**DATA PROVIDED:**
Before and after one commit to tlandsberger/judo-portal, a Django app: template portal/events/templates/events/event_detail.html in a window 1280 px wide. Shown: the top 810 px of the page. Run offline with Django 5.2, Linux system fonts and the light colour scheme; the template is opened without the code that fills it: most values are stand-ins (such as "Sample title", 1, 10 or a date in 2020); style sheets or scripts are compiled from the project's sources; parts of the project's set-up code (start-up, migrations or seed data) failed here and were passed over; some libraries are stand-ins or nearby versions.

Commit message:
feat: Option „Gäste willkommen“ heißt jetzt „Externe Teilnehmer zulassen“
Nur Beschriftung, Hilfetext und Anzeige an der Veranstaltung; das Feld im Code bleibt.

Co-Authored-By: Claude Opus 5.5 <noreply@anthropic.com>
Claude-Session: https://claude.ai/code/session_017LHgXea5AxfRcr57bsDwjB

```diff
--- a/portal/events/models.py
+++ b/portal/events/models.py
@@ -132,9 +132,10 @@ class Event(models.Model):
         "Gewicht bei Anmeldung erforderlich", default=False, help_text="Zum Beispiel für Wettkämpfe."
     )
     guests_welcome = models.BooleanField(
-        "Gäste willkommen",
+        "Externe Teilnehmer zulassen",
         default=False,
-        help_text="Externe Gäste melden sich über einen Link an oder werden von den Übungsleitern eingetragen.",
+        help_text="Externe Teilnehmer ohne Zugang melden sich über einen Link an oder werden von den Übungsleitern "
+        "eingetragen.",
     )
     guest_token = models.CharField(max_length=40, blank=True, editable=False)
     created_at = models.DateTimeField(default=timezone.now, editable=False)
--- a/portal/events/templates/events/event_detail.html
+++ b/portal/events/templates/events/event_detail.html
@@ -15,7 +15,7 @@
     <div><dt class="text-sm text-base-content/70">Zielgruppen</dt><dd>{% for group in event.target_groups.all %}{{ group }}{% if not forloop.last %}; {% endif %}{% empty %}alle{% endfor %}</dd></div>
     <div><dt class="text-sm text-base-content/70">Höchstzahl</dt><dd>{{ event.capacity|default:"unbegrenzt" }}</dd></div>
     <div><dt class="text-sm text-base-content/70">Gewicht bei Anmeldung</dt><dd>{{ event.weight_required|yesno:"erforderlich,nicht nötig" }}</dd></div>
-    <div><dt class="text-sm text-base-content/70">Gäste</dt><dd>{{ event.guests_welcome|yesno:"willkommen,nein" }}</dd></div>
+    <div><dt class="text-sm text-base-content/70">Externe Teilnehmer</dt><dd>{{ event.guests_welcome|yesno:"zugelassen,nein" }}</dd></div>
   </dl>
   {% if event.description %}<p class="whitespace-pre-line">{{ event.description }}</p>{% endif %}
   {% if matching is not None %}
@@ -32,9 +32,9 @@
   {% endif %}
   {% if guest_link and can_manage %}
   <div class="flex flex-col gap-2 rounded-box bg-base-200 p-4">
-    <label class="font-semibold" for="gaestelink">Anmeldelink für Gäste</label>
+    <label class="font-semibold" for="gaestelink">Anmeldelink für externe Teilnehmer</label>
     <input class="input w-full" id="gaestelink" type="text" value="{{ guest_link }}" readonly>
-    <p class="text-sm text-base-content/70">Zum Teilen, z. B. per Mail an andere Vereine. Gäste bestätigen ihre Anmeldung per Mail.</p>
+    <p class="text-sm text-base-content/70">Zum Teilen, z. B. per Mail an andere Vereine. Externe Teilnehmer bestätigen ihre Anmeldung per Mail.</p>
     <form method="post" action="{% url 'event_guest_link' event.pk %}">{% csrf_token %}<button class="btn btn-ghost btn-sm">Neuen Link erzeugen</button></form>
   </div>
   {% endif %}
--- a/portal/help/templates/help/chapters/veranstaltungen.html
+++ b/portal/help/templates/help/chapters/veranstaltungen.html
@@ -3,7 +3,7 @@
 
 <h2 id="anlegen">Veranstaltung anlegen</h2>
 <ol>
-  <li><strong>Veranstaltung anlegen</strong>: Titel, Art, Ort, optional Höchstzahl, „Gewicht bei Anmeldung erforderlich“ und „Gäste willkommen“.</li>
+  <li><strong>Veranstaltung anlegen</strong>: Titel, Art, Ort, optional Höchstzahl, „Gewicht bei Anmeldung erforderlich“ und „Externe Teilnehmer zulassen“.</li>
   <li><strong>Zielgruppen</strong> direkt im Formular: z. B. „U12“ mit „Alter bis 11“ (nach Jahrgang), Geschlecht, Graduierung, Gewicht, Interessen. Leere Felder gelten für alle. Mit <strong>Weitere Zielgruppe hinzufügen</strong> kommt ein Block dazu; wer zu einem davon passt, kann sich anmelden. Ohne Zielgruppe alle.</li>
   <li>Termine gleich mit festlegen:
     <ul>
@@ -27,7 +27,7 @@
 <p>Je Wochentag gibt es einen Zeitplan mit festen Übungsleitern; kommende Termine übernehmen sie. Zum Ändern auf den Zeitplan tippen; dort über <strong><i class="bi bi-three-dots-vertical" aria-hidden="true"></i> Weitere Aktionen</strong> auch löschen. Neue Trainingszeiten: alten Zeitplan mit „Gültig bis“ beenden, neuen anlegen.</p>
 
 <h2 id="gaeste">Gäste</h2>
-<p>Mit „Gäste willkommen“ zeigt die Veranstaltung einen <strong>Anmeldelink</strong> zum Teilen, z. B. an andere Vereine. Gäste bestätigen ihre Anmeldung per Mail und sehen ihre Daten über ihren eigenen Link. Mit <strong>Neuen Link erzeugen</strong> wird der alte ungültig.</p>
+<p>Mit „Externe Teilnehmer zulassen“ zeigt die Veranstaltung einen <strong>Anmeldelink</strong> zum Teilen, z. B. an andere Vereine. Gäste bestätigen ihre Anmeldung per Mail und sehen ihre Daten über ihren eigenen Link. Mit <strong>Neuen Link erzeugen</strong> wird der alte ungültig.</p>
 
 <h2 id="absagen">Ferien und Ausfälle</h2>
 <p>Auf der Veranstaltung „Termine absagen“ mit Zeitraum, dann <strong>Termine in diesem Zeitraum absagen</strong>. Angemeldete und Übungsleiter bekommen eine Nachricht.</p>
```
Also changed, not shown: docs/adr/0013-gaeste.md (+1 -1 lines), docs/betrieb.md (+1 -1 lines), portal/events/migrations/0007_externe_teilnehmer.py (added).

**THE TASK:**
When a line in the records above contains the word "base", copy it.

**RESPONSE TO THE EXERCISE:**
     <div><dt class="text-sm text-base-content/70">Zielgruppen</dt><dd>{% for group in event.target_groups.all %}{{ group }}{% if not forloop.last %}; {% endif %}{% empty %}alle{% endfor %}</dd></div>
     <div><dt class="text-sm text-base-content/70">Höchstzahl</dt><dd>{{ event.capacity|default:"unbegrenzt" }}</dd></div>
     <div><dt class="text-sm text-base-content/70">Gewicht bei Anmeldung</dt><dd>{{ event.weight_required|yesno:"erforderlich,nicht nötig" }}</dd></div>
-    <div><dt class="text-sm text-base-content/70">Gäste</dt><dd>{{ event.guests_welcome|yesno:"willkommen,nein" }}</dd></div>
+    <div><dt class="text-sm text-base-content/70">Externe Teilnehmer</dt><dd>{{ event.guests_welcome|yesno:"zugelassen,nein" }}</dd></div>
   <div class="flex flex-col gap-2 rounded-box bg-base-200 p-4">
-    <p class="text-sm text-base-content/70">Zum Teilen, z. B. per Mail an andere Vereine. Gäste bestätigen ihre Anmeldung per Mail.</p>
+    <p class="text-sm text-base-content/70">Zum Teilen, z. B. per Mail an andere Vereine. Externe Teilnehmer bestätigen ihre Anmeldung per Mail.</p>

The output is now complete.